> [Supplied information]
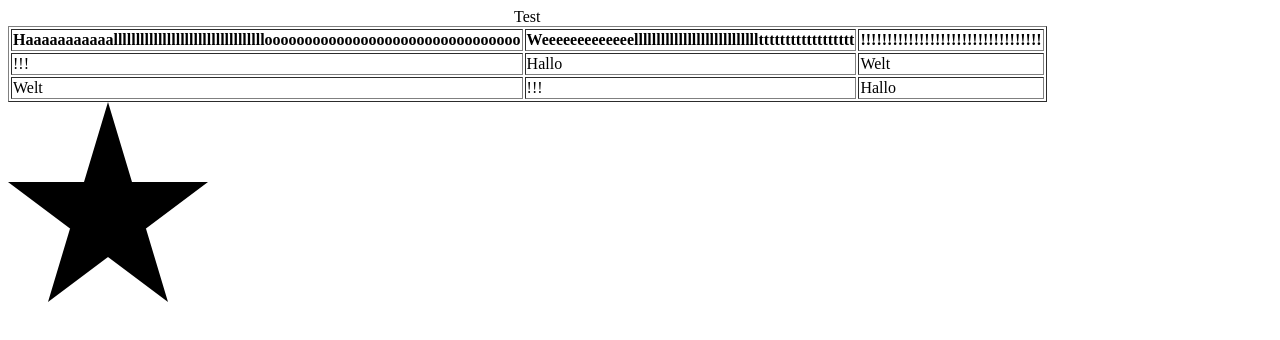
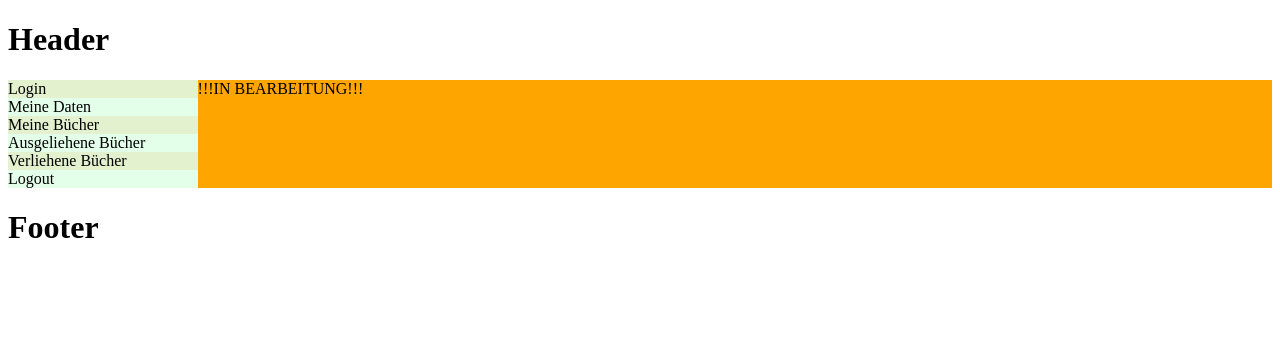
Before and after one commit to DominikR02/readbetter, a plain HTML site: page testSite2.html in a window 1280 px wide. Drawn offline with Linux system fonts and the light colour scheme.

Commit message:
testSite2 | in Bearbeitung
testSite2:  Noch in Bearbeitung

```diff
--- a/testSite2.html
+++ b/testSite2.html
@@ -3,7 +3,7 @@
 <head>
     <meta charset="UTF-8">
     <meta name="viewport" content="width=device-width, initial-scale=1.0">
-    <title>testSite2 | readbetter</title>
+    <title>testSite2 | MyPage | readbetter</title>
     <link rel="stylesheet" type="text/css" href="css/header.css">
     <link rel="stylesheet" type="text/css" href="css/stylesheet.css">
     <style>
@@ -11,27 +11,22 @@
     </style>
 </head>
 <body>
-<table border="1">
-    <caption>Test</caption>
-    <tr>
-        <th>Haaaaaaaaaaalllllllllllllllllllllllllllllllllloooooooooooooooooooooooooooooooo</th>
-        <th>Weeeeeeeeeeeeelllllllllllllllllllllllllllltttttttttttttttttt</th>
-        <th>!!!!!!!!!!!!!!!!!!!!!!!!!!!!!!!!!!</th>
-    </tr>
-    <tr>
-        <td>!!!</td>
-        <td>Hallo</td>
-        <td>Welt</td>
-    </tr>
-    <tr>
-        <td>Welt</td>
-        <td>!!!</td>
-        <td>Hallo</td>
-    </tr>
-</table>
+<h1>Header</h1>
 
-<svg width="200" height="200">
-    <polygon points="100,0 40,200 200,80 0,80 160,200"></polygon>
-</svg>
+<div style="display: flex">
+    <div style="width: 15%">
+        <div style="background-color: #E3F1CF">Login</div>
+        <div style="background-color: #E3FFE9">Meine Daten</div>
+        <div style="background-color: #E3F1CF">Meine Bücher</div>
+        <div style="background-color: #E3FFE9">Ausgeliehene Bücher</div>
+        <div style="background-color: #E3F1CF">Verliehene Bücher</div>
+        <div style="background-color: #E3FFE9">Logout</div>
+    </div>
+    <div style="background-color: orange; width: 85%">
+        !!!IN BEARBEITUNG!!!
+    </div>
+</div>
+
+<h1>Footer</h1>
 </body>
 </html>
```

> [Exercise goal]
Write out every line in the data that holds the string "link".

> [Problem solution]
     <link rel="stylesheet" type="text/css" href="css/header.css">
     <link rel="stylesheet" type="text/css" href="css/stylesheet.css">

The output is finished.